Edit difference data

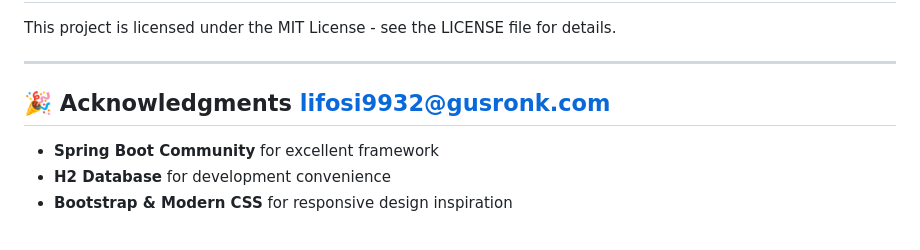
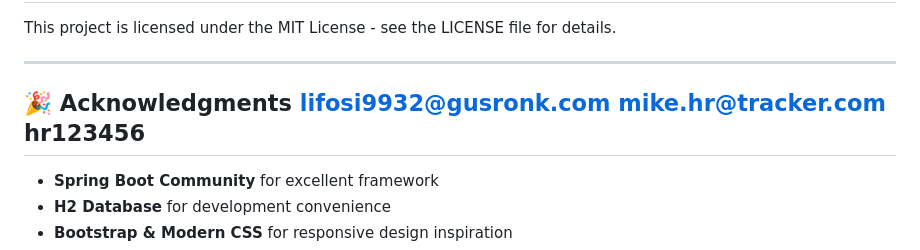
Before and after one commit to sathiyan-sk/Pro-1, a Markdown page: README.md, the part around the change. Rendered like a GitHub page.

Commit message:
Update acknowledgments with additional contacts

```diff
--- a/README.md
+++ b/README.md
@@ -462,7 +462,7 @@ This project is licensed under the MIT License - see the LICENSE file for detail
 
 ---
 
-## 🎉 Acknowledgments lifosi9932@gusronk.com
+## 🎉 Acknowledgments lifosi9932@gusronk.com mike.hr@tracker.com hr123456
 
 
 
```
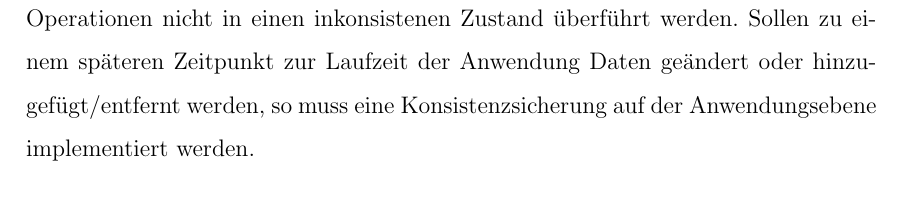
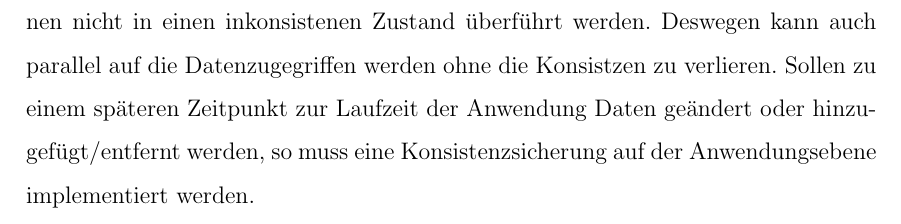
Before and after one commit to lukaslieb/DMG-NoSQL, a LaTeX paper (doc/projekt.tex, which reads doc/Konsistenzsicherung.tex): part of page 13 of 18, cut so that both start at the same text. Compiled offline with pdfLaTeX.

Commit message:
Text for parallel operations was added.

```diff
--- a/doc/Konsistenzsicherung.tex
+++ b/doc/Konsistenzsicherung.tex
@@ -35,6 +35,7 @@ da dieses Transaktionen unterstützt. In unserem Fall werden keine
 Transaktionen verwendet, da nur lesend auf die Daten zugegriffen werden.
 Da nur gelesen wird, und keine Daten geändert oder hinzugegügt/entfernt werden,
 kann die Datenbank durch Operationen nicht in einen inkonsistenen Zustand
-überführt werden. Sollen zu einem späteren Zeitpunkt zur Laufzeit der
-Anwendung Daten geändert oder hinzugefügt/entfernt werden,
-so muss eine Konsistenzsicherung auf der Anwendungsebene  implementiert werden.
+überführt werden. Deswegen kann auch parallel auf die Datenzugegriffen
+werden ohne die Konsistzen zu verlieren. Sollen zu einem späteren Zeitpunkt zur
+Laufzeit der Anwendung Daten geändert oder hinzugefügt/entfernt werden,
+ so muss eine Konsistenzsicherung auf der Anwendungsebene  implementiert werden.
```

• _WHAT TO PRODUCE_
Go through the entries and return each line where the word "kann" occurs.

• _RESULT OF THE TASK_
 kann die Datenbank durch Operationen nicht in einen inkonsistenen Zustand
+überführt werden. Deswegen kann auch parallel auf die Datenzugegriffen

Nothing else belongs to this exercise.